----- SUPPLIED ENTRIES
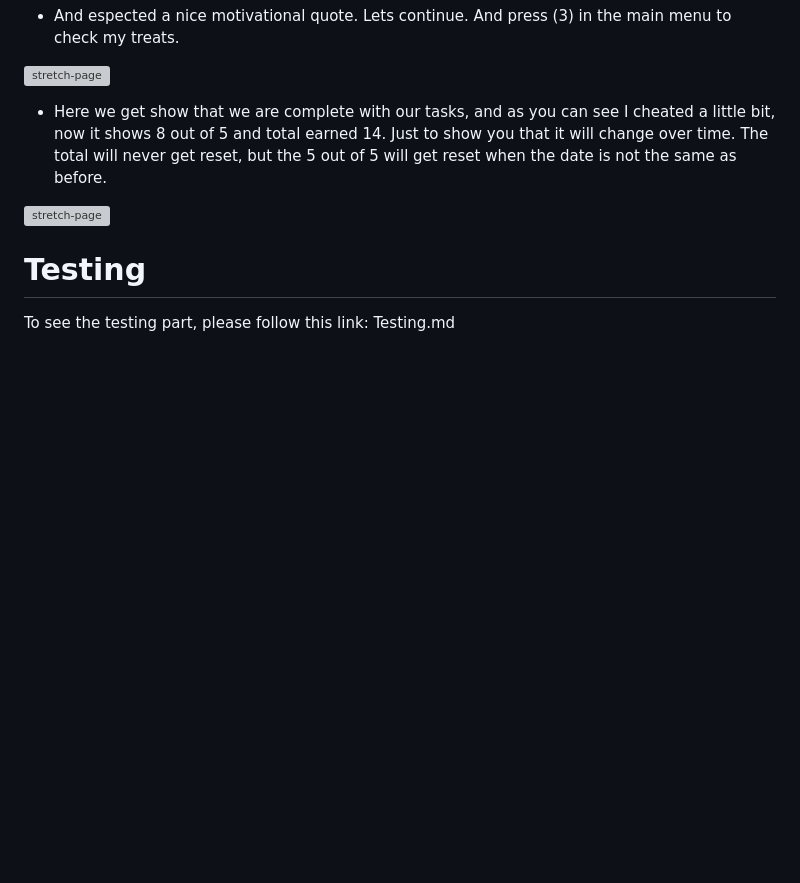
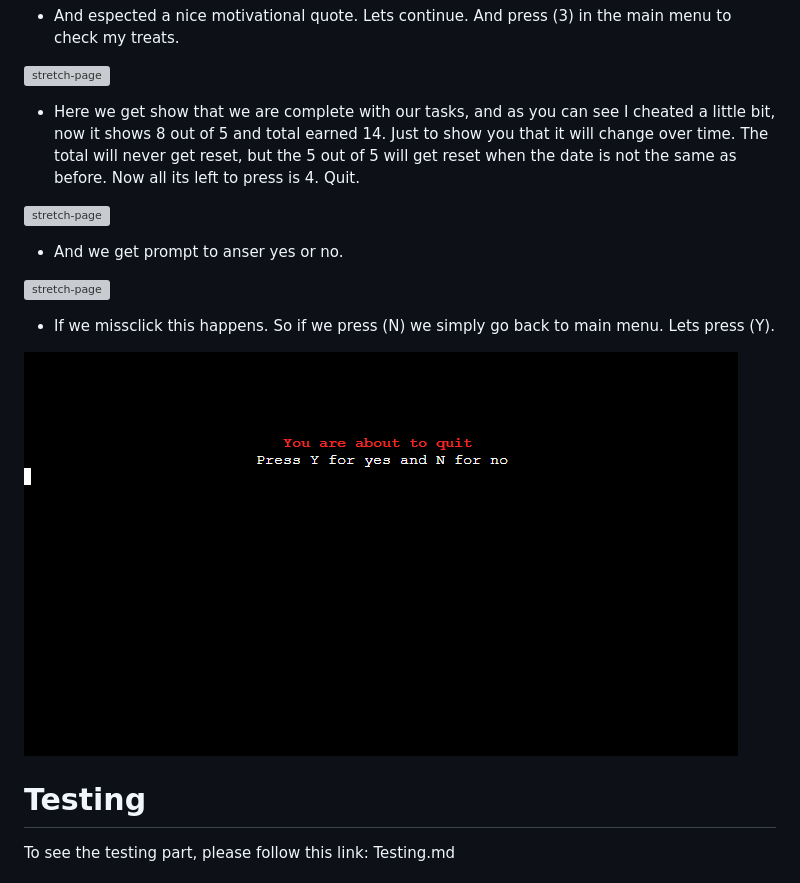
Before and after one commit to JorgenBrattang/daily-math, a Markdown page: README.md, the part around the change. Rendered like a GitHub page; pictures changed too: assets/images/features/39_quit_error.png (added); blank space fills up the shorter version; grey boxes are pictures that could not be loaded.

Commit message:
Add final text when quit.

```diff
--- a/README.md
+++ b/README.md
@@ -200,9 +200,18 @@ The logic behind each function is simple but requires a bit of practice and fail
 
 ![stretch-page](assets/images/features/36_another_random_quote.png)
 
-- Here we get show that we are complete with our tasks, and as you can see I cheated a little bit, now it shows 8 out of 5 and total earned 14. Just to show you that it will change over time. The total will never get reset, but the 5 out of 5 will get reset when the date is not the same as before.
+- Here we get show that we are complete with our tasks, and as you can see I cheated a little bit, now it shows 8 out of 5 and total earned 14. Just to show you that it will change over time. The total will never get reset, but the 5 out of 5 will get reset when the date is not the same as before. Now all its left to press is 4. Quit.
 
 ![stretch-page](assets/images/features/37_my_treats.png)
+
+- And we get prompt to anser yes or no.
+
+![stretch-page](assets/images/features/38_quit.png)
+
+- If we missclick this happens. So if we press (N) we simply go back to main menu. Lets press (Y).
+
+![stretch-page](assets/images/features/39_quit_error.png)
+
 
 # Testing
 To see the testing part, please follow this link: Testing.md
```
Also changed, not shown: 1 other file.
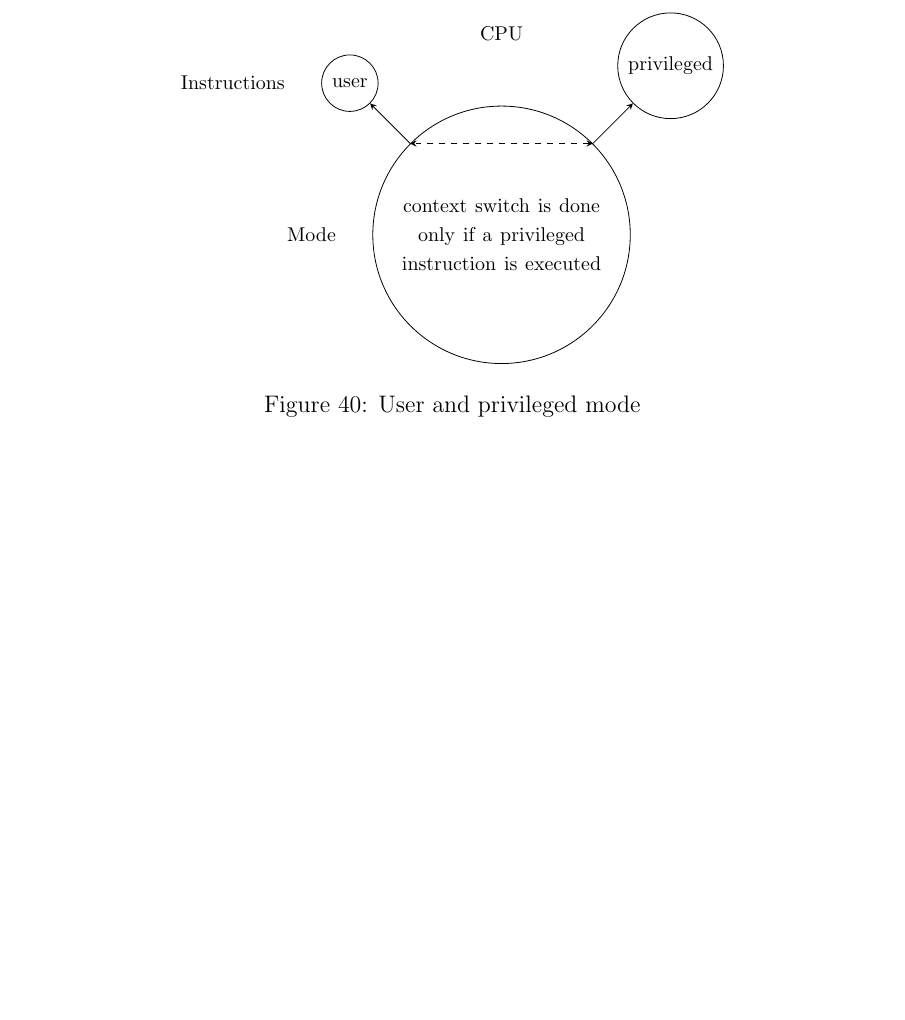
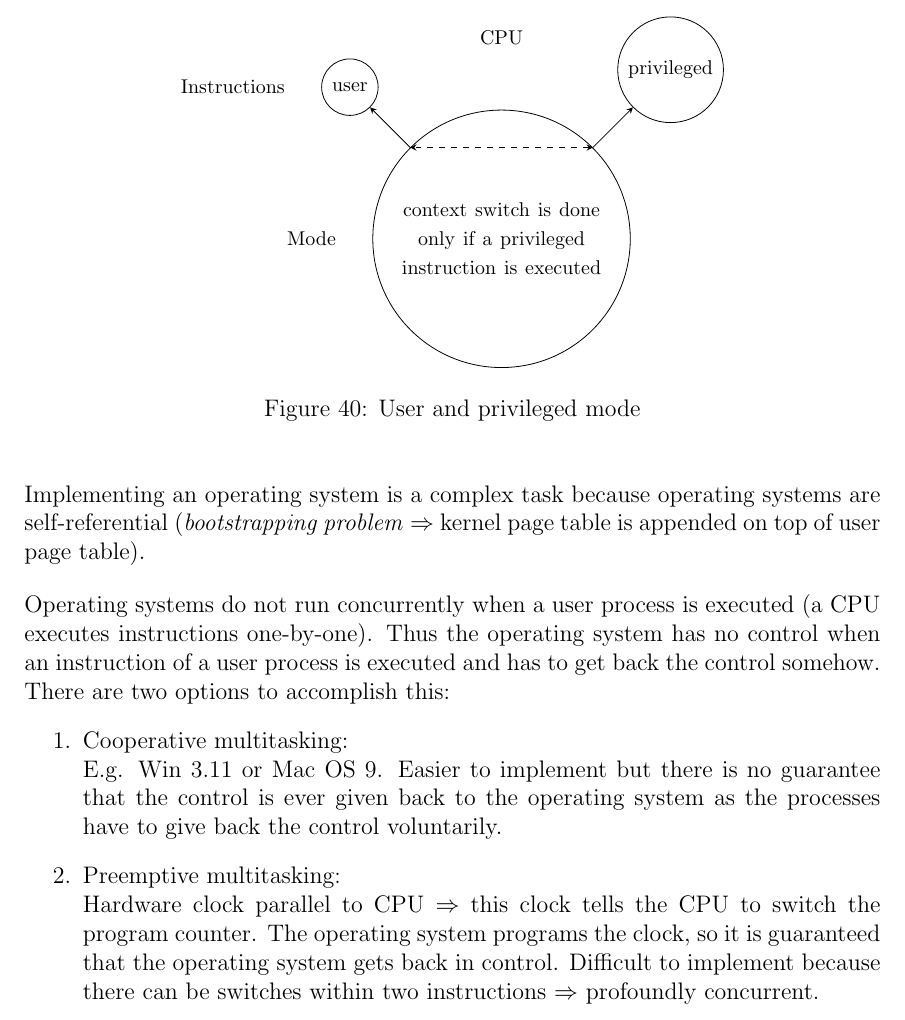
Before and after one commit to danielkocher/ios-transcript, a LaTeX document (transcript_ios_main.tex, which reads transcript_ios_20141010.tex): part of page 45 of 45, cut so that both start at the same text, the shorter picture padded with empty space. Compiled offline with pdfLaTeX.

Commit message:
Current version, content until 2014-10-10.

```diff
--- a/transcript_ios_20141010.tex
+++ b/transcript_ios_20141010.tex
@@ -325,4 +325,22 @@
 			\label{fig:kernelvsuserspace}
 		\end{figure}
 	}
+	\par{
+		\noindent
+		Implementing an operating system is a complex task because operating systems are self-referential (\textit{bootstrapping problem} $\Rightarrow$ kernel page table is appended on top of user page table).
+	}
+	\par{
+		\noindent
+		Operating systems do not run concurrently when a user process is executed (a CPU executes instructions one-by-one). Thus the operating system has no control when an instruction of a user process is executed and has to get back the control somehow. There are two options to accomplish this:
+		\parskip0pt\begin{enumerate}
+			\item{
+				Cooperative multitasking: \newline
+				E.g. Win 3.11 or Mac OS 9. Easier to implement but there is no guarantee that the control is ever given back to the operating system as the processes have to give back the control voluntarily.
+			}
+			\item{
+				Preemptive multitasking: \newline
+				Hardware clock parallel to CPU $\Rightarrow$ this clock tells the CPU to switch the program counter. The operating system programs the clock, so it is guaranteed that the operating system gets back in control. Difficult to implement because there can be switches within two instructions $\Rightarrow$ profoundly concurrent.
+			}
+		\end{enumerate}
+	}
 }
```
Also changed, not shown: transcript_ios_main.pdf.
----------
* WORK TO COMPLETE: Return all lines of the material above in which the word "operating" occurs.

* SOLUTION FOR THIS PROBLEM:
+		Implementing an operating system is a complex task because operating systems are self-referential (\textit{bootstrapping problem} $\Rightarrow$ kernel page table is appended on top of user page table).
+		Operating systems do not run concurrently when a user process is executed (a CPU executes instructions one-by-one). Thus the operating system has no control when an instruction of a user process is executed and has to get back the control somehow. There are two options to accomplish this:
+				E.g. Win 3.11 or Mac OS 9. Easier to implement but there is no guarantee that the control is ever given back to the operating system as the processes have to give back the control voluntarily.
+				Hardware clock parallel to CPU $\Rightarrow$ this clock tells the CPU to switch the program counter. The operating system programs the clock, so it is guaranteed that the operating system gets back in control. Difficult to implement because there can be switches within two instructions $\Rightarrow$ profoundly concurrent.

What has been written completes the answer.